Entries taken from a collection:

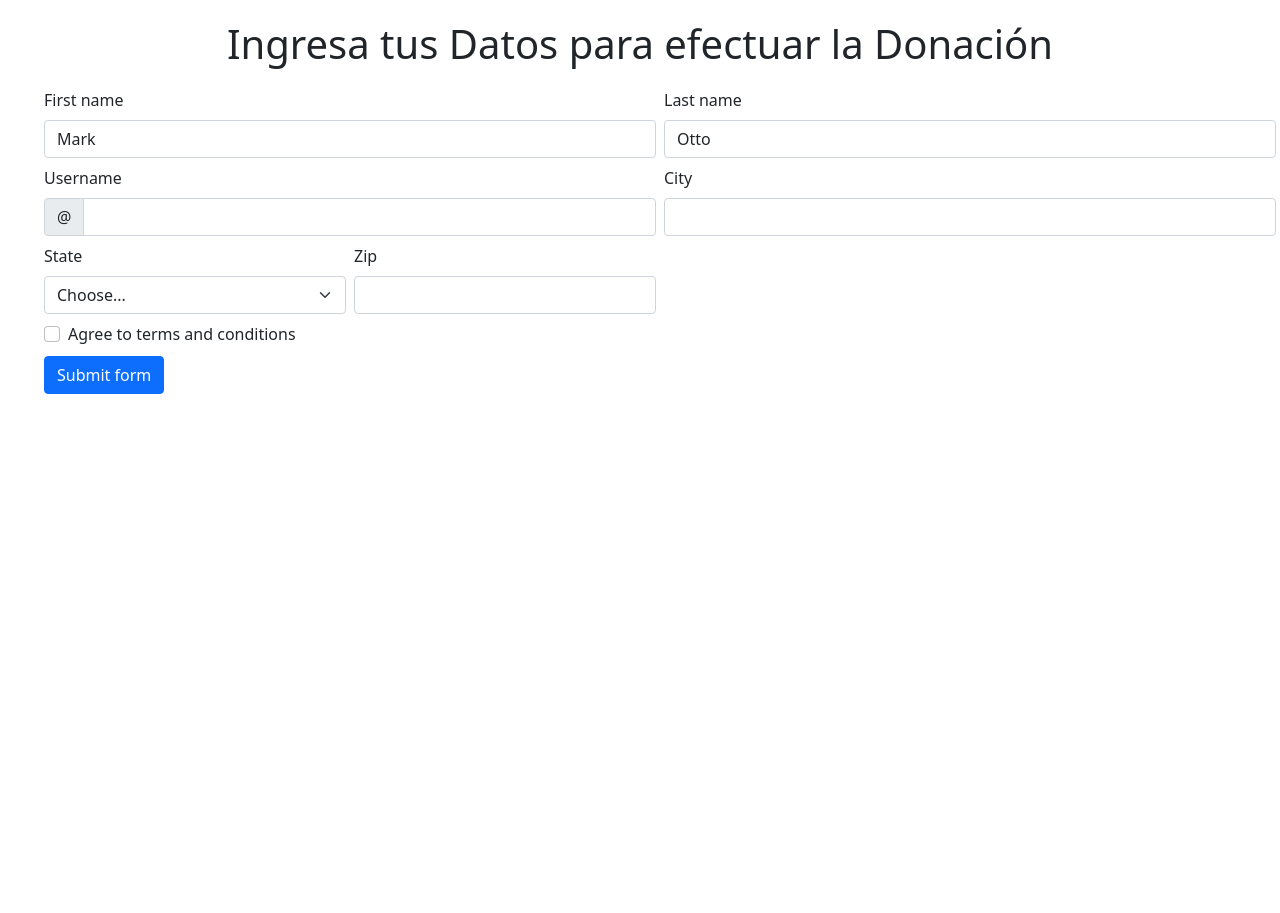
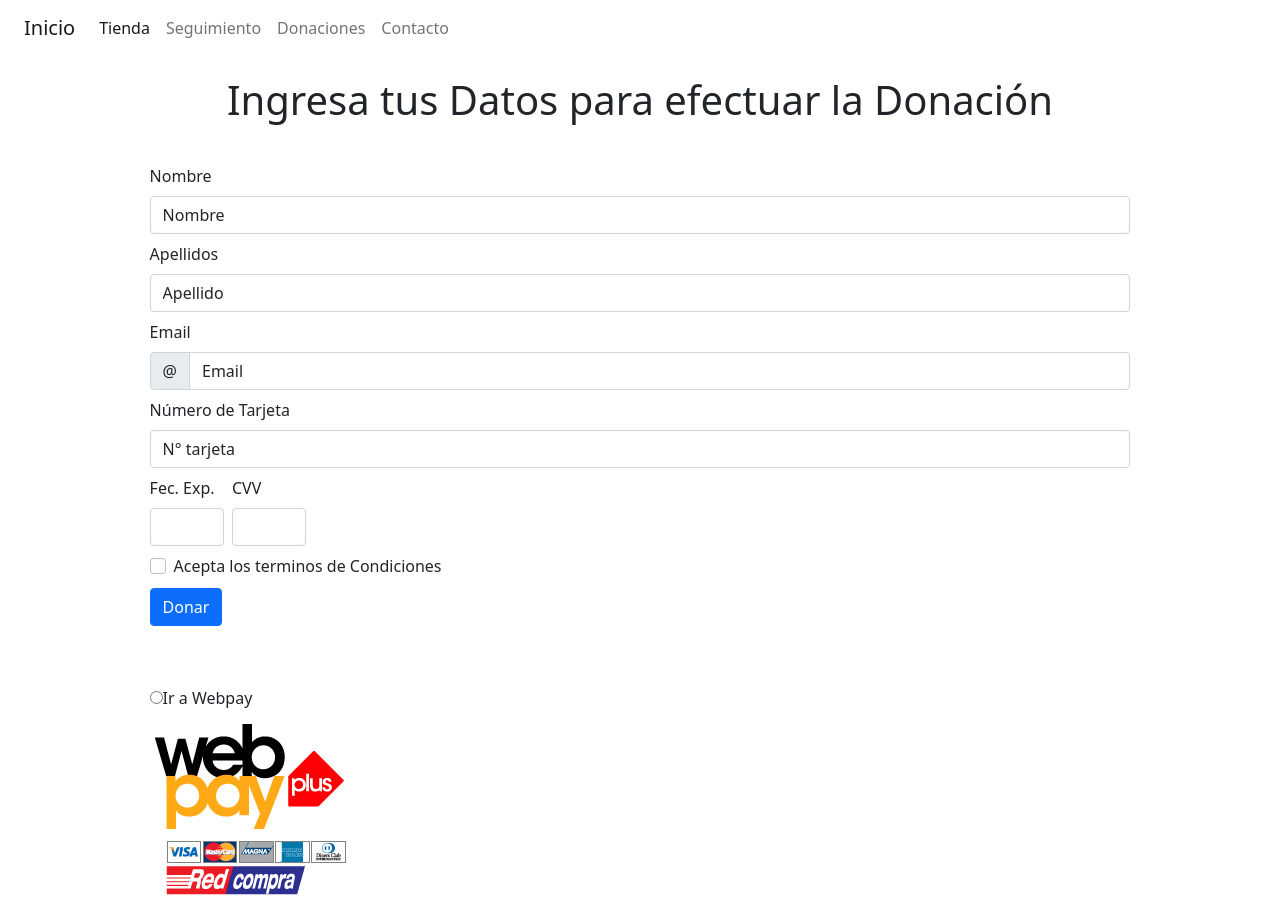
Before and after one commit to jesus167/Evaluacion_sumativa_1_5_1, a plain HTML site: page formulario_donacion.html in a window 1280 px wide. Shown: the top 913 px of the page. Before the commit the page ends 800 px from the top, so only its background shows below. Drawn offline with nearby package versions, Linux system fonts and the light colour scheme.

Commit message:
commit "avances"

```diff
--- a/formulario_donacion.html
+++ b/formulario_donacion.html
@@ -11,6 +11,35 @@
 
 </head>
 <body class="container-fluid">
+
+
+
+    <nav class="navbar navbar-expand-lg navbar-light" id="texto">
+        <!-- Codigo Navbar-->
+        <div class="container-fluid">
+            <a class="navbar-brand" href="index.html" id="texto">Inicio</a>
+            <button class="navbar-toggler" type="button" data-bs-toggle="collapse" data-bs-target="#navbarNav"
+                aria-controls="navbarNav" aria-expanded="false" aria-label="Toggle navigation">
+                <span class="navbar-toggler-icon"></span>
+            </button>
+            <div class="collapse navbar-collapse" id="navbarNav">
+                <ul class="navbar-nav">
+                    <li class="nav-item">
+                        <a class="nav-link active" aria-current="page" href="">Tienda</a>
+                    </li>
+                    <li class="nav-item">
+                        <a class="nav-link" href="" id="texto">Seguimiento</a>
+                    </li>
+                    <li class="nav-item">
+                        <a class="nav-link" href="" id="texto">Donaciones</a>
+                    </li>
+                    <li class="nav-item">
+                        <a class="nav-link" href="" id="texto">Contacto</a>
+                    </li>
+                </ul>
+            </div>
+        </div>
+    </nav>
     <div class="titulo_dona">
         <h1>
             Ingresa tus Datos para efectuar la Donación
@@ -19,49 +48,46 @@
 
     <div class="container-fluid" id="principal">
         <form class="row g-2 needs-validation" novalidate>
-            <div class="col-md-6">
-                <label for="validationCustom01" class="form-label">First name</label>
-                <input type="text" class="form-control" id="validationCustom01" value="Mark" required>
+            <div class="col-md-12">
+                <label for="validationCustom01" class="form-label">Nombre</label>
+                <input type="text" class="form-control" id="validationCustom01" value="Nombre" required>
                 <div class="valid-feedback">
-                Looks good!
+
                 </div>
             </div>
-            <div class="col-md-6">
-                <label for="validationCustom02" class="form-label">Last name</label>
-                <input type="text" class="form-control" id="validationCustom02" value="Otto" required>
+            <div class="col-md-12">
+                <label for="validationCustom02" class="form-label">Apellidos</label>
+                <input type="text" class="form-control" id="validationCustom02" value="Apellido" required>
                 <div class="valid-feedback">
-                Looks good!
+
                 </div>
             </div>
-            <div class="col-md-6">
-                <label for="validationCustomUsername" class="form-label">Username</label>
+            <div class="col-md-12">
+                <label for="validationCustomUsername" class="form-label">Email</label>
                 <div class="input-group has-validation">
                     <span class="input-group-text" id="inputGroupPrepend">@</span>
-                    <input type="text" class="form-control" id="validationCustomUsername" aria-describedby="inputGroupPrepend" required>
+                    <input type="text" class="form-control" id="validationCustomUsername" value="Email" aria-describedby="inputGroupPrepend" required>
                     <div class="invalid-feedback">
-                        Please choose a username.
+
                     </div>
                 </div>
             </div>
-            <div class="col-md-6">
-                <label for="validationCustom03" class="form-label">City</label>
-                <input type="text" class="form-control" id="validationCustom03" required>
+            <div class="col-md-12">
+                <label for="validationCustom03" class="form-label">Número de Tarjeta</label>
+                <input type="text" class="form-control" id="validationCustom03" value="N° tarjeta" required>
                 <div class="invalid-feedback">
                 Please provide a valid city.
                 </div>
             </div>
-            <div class="col-md-3">
-                <label for="validationCustom04" class="form-label">State</label>
-                <select class="form-select" id="validationCustom04" required>
-                <option selected disabled value="">Choose...</option>
-                <option>...</option>
-                </select>
+            <div class="col-md-1">
+                <label for="validationCustom05" class="form-label">Fec. Exp.</label>
+                <input type="text" class="form-control" id="validationCustom05" required>
                 <div class="invalid-feedback">
-                Please select a valid state.
+                Please provide a valid zip.
                 </div>
             </div>
-            <div class="col-md-3">
-                <label for="validationCustom05" class="form-label">Zip</label>
+            <div class="col-md-1">
+                <label for="validationCustom05" class="form-label">CVV</label>
                 <input type="text" class="form-control" id="validationCustom05" required>
                 <div class="invalid-feedback">
                 Please provide a valid zip.
@@ -71,7 +97,7 @@
                 <div class="form-check">
                 <input class="form-check-input" type="checkbox" value="" id="invalidCheck" required>
                 <label class="form-check-label" for="invalidCheck">
-                    Agree to terms and conditions
+                    Acepta los terminos de Condiciones
                 </label>
                 <div class="invalid-feedback">
                     You must agree before submitting.
@@ -79,7 +105,22 @@
                 </div>
             </div>
             <div class="col-12">
-                <button class="btn btn-primary" type="submit">Submit form</button>
+                <button class="btn btn-primary" type="submit">Donar</button>
+            </div>
+
+            <div class="container-fluid" id="boton_radio">
+                <div class="row g-2">
+                    <div class="row-md-4">
+                        <input type="radio">Ir a Webpay
+                        <br>
+                        <img src="img/webpay.png" alt="logo_web">
+                    </div>
+                    <div class="row-md-4">
+                        <input type="radio">Ir a Paypal
+                        <br>
+                        <img src="img/paypal.png" alt="logo_web">
+                    </div>
+                </div>
             </div>
         </form>
     </div>
--- a/style.css
+++ b/style.css
@@ -1,8 +1,15 @@
 h1{
     text-align: center;
     margin: 20px;
-
 }
 #principal{
-    margin: 20px;
+
+    width: 80%;
+    margin-top: 40px;
 }
+
+#boton_radio{
+
+    margin-top: 30px;
+    padding-top: 30px;
+}
```
Also changed, not shown: img/webpay.png (renamed from img/logo-webpay-plus-logo-home.png).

Directions for this task:
The answer must consist of each line from the entries that contains the string "primary".

Solution:
-                <button class="btn btn-primary" type="submit">Submit form</button>
+                <button class="btn btn-primary" type="submit">Donar</button>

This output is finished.